■ **Task prompt**
Could you return the entire listing below exactly as written?

■ **Dataset extract**
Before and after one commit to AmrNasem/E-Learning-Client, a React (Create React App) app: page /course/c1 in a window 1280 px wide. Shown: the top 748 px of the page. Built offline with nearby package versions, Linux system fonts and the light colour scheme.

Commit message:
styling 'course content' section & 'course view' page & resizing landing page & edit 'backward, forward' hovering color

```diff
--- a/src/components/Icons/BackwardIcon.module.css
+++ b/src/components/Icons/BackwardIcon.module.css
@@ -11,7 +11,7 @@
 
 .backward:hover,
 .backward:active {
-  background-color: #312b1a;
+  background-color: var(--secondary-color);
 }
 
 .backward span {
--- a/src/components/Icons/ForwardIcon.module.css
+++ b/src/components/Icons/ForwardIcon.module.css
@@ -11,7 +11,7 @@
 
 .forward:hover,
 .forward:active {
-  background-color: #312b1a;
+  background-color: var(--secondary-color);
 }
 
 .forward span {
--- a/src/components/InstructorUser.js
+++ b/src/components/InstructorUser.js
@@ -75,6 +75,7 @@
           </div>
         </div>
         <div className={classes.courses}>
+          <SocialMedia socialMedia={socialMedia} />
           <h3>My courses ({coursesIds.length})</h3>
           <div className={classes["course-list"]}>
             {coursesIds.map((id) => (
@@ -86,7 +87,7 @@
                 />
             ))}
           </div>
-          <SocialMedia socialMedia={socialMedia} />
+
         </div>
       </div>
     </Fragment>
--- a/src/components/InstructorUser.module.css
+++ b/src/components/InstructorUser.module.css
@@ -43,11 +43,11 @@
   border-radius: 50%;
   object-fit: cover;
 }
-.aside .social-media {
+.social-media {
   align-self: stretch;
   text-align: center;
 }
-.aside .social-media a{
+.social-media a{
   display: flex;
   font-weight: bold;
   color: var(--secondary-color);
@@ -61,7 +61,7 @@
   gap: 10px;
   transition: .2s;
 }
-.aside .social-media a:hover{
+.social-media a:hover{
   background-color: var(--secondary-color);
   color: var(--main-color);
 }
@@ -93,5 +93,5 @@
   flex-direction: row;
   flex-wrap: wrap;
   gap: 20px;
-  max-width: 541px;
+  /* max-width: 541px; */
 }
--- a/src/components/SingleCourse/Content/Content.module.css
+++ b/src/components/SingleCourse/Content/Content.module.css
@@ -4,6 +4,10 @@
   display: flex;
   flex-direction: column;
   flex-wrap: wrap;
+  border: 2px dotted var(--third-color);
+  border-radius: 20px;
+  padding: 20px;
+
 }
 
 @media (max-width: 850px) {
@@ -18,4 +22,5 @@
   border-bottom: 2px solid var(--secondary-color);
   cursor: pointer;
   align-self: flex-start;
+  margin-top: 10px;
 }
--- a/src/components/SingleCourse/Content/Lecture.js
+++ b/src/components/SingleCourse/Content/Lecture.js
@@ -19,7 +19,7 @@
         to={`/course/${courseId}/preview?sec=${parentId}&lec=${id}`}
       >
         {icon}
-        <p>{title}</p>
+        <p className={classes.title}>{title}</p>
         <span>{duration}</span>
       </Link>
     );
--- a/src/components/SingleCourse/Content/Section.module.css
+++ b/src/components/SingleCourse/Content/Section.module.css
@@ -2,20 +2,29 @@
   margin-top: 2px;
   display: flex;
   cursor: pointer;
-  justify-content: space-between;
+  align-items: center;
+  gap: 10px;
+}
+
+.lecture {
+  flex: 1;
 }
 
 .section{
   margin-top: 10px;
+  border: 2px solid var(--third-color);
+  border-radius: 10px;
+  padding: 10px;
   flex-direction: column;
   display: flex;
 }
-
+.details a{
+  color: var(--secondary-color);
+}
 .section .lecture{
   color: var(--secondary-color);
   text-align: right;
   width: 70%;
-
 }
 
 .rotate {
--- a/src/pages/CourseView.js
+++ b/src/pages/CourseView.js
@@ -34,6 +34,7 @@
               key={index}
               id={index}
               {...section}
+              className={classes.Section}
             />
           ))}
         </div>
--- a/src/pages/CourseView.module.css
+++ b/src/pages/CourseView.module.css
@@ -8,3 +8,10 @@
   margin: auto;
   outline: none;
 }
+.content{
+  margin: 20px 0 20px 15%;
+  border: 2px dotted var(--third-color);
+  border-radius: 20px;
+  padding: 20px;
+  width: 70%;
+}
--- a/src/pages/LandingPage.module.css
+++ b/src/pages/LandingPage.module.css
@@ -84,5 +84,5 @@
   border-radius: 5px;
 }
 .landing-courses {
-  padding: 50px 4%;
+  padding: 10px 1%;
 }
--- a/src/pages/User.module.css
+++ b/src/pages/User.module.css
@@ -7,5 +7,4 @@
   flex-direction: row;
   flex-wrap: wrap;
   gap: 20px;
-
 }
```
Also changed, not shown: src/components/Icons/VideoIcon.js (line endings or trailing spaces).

■ **Response**
Before and after one commit to AmrNasem/E-Learning-Client, a React (Create React App) app: page /course/c1 in a window 1280 px wide. Shown: the top 748 px of the page. Built offline with nearby package versions, Linux system fonts and the light colour scheme.

Commit message:
styling 'course content' section & 'course view' page & resizing landing page & edit 'backward, forward' hovering color

```diff
--- a/src/components/Icons/BackwardIcon.module.css
+++ b/src/components/Icons/BackwardIcon.module.css
@@ -11,7 +11,7 @@
 
 .backward:hover,
 .backward:active {
-  background-color: #312b1a;
+  background-color: var(--secondary-color);
 }
 
 .backward span {
--- a/src/components/Icons/ForwardIcon.module.css
+++ b/src/components/Icons/ForwardIcon.module.css
@@ -11,7 +11,7 @@
 
 .forward:hover,
 .forward:active {
-  background-color: #312b1a;
+  background-color: var(--secondary-color);
 }
 
 .forward span {
--- a/src/components/InstructorUser.js
+++ b/src/components/InstructorUser.js
@@ -75,6 +75,7 @@
           </div>
         </div>
         <div className={classes.courses}>
+          <SocialMedia socialMedia={socialMedia} />
           <h3>My courses ({coursesIds.length})</h3>
           <div className={classes["course-list"]}>
             {coursesIds.map((id) => (
@@ -86,7 +87,7 @@
                 />
             ))}
           </div>
-          <SocialMedia socialMedia={socialMedia} />
+
         </div>
       </div>
     </Fragment>
--- a/src/components/InstructorUser.module.css
+++ b/src/components/InstructorUser.module.css
@@ -43,11 +43,11 @@
   border-radius: 50%;
   object-fit: cover;
 }
-.aside .social-media {
+.social-media {
   align-self: stretch;
   text-align: center;
 }
-.aside .social-media a{
+.social-media a{
   display: flex;
   font-weight: bold;
   color: var(--secondary-color);
@@ -61,7 +61,7 @@
   gap: 10px;
   transition: .2s;
 }
-.aside .social-media a:hover{
+.social-media a:hover{
   background-color: var(--secondary-color);
   color: var(--main-color);
 }
@@ -93,5 +93,5 @@
   flex-direction: row;
   flex-wrap: wrap;
   gap: 20px;
-  max-width: 541px;
+  /* max-width: 541px; */
 }
--- a/src/components/SingleCourse/Content/Content.module.css
+++ b/src/components/SingleCourse/Content/Content.module.css
@@ -4,6 +4,10 @@
   display: flex;
   flex-direction: column;
   flex-wrap: wrap;
+  border: 2px dotted var(--third-color);
+  border-radius: 20px;
+  padding: 20px;
+
 }
 
 @media (max-width: 850px) {
@@ -18,4 +22,5 @@
   border-bottom: 2px solid var(--secondary-color);
   cursor: pointer;
   align-self: flex-start;
+  margin-top: 10px;
 }
--- a/src/components/SingleCourse/Content/Lecture.js
+++ b/src/components/SingleCourse/Content/Lecture.js
@@ -19,7 +19,7 @@
         to={`/course/${courseId}/preview?sec=${parentId}&lec=${id}`}
       >
         {icon}
-        <p>{title}</p>
+        <p className={classes.title}>{title}</p>
         <span>{duration}</span>
       </Link>
     );
--- a/src/components/SingleCourse/Content/Section.module.css
+++ b/src/components/SingleCourse/Content/Section.module.css
@@ -2,20 +2,29 @@
   margin-top: 2px;
   display: flex;
   cursor: pointer;
-  justify-content: space-between;
+  align-items: center;
+  gap: 10px;
+}
+
+.lecture {
+  flex: 1;
 }
 
 .section{
   margin-top: 10px;
+  border: 2px solid var(--third-color);
+  border-radius: 10px;
+  padding: 10px;
   flex-direction: column;
   display: flex;
 }
-
+.details a{
+  color: var(--secondary-color);
+}
 .section .lecture{
   color: var(--secondary-color);
   text-align: right;
   width: 70%;
-
 }
 
 .rotate {
--- a/src/pages/CourseView.js
+++ b/src/pages/CourseView.js
@@ -34,6 +34,7 @@
               key={index}
               id={index}
               {...section}
+              className={classes.Section}
             />
           ))}
         </div>
--- a/src/pages/CourseView.module.css
+++ b/src/pages/CourseView.module.css
@@ -8,3 +8,10 @@
   margin: auto;
   outline: none;
 }
+.content{
+  margin: 20px 0 20px 15%;
+  border: 2px dotted var(--third-color);
+  border-radius: 20px;
+  padding: 20px;
+  width: 70%;
+}
--- a/src/pages/LandingPage.module.css
+++ b/src/pages/LandingPage.module.css
@@ -84,5 +84,5 @@
   border-radius: 5px;
 }
 .landing-courses {
-  padding: 50px 4%;
+  padding: 10px 1%;
 }
--- a/src/pages/User.module.css
+++ b/src/pages/User.module.css
@@ -7,5 +7,4 @@
   flex-direction: row;
   flex-wrap: wrap;
   gap: 20px;
-
 }
```
Also changed, not shown: src/components/Icons/VideoIcon.js (line endings or trailing spaces).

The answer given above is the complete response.